··· Supplied material ···

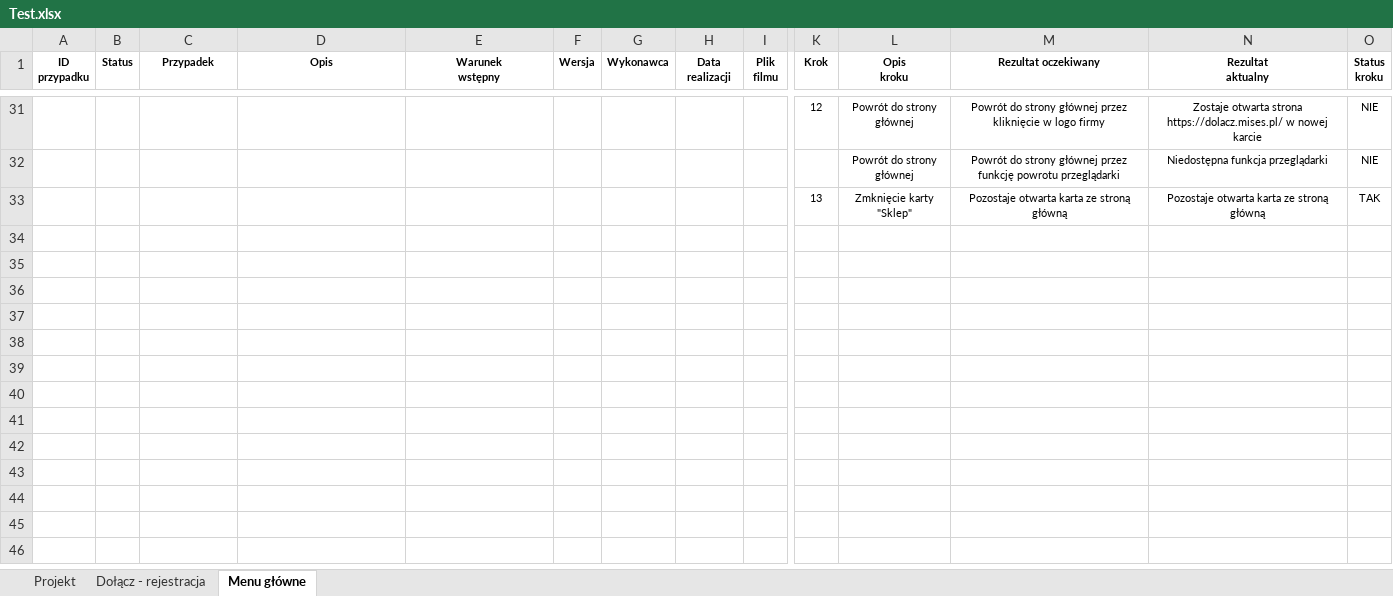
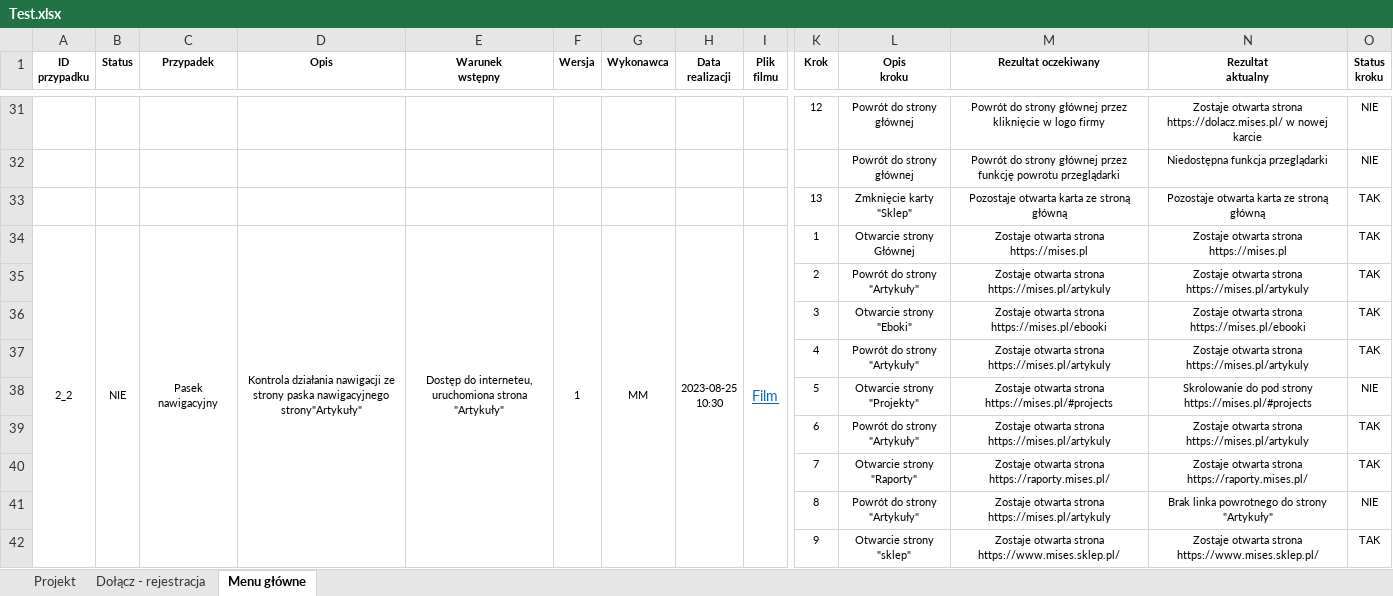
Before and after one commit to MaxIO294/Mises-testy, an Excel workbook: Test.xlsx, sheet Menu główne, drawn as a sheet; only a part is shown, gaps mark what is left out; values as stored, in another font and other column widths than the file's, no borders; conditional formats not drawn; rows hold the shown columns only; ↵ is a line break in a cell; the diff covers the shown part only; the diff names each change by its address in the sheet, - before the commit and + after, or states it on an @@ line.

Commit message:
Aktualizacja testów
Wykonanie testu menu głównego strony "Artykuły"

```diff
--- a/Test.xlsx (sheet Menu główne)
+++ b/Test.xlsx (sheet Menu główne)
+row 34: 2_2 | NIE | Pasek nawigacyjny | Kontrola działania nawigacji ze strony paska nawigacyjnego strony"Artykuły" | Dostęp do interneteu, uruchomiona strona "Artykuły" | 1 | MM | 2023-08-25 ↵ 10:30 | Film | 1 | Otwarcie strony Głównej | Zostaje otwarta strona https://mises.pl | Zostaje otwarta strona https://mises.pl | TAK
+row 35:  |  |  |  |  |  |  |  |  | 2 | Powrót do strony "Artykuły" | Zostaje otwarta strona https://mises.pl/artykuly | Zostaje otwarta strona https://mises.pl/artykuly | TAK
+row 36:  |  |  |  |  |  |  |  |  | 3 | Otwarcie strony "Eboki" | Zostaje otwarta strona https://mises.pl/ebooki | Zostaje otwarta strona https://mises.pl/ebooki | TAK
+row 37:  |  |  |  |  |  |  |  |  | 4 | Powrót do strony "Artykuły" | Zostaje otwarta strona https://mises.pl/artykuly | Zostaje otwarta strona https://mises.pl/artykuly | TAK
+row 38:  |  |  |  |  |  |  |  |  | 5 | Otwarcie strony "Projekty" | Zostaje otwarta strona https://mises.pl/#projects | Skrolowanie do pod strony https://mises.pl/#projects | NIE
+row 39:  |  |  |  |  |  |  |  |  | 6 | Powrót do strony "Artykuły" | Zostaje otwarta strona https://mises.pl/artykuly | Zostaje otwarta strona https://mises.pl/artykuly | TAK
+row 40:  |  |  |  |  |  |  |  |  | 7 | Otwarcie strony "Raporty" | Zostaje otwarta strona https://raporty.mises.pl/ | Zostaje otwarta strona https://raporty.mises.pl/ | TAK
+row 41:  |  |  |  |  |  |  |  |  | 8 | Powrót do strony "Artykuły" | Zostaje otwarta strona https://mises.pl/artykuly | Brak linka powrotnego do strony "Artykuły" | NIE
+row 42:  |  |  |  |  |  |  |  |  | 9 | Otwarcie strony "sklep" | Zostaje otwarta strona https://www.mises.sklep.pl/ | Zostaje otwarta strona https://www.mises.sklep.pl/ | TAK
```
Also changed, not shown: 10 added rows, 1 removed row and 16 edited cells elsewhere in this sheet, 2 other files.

···
··· Supplied material ···

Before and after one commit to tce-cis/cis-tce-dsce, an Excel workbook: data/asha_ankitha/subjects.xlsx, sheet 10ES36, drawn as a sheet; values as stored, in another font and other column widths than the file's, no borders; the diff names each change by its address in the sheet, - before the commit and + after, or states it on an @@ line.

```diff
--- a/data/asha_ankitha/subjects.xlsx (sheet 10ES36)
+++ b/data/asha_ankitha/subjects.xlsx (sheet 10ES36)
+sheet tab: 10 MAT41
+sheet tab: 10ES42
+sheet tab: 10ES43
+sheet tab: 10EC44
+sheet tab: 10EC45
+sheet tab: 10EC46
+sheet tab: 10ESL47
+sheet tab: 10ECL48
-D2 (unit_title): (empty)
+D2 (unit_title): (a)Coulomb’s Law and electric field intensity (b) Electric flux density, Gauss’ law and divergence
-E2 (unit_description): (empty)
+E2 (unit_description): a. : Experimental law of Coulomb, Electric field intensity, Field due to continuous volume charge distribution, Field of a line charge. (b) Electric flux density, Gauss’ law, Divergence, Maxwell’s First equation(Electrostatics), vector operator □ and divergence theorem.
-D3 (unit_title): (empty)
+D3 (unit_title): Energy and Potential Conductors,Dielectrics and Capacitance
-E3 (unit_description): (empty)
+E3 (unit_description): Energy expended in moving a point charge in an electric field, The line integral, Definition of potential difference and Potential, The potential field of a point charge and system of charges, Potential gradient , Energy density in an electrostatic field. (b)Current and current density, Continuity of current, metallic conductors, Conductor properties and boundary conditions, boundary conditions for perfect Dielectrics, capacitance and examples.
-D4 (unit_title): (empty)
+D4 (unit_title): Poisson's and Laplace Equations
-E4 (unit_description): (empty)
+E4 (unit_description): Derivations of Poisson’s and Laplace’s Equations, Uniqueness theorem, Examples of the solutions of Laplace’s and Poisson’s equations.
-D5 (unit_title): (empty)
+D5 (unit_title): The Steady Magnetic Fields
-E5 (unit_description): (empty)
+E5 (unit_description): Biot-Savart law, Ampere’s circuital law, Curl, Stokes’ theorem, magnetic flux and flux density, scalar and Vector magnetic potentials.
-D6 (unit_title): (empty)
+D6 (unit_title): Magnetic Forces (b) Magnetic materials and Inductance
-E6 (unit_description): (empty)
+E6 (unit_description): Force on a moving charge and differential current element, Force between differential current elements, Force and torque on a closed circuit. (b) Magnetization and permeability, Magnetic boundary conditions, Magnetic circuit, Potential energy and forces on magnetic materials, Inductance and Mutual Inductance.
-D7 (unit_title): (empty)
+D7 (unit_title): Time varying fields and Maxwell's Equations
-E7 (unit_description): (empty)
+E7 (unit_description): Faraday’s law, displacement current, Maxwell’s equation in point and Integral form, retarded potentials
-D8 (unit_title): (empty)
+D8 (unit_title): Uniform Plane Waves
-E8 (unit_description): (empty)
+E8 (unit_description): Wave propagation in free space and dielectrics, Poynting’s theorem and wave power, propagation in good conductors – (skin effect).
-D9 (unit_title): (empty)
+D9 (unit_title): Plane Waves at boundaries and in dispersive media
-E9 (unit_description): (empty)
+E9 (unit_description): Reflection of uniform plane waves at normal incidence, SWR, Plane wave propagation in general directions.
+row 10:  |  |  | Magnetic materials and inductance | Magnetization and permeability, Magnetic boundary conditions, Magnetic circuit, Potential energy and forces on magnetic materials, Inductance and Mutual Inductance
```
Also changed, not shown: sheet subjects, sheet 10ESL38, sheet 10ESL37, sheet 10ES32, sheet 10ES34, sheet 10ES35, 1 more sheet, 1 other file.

···
··· Supplied material ···

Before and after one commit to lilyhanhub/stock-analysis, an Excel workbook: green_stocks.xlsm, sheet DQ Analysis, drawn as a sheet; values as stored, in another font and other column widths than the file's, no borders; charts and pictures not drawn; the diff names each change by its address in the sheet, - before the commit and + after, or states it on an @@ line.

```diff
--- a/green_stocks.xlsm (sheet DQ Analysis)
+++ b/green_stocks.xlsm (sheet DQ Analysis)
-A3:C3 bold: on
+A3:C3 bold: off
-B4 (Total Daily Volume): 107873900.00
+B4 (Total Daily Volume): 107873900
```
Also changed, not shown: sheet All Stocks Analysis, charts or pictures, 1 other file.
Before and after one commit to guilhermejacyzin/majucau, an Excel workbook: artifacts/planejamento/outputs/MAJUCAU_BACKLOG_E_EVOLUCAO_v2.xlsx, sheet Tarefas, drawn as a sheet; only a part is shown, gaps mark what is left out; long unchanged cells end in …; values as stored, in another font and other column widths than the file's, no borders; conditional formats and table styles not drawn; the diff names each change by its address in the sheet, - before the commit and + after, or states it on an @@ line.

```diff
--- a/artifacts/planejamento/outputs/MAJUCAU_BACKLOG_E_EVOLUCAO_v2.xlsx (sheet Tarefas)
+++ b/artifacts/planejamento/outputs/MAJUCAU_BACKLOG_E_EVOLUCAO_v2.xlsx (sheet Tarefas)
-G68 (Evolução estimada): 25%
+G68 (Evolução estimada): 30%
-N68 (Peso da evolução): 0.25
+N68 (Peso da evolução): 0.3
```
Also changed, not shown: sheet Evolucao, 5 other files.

···

(Your objective): For the records above, how many lines contain the word "Also"? Reply with the number only.

(Answer): 4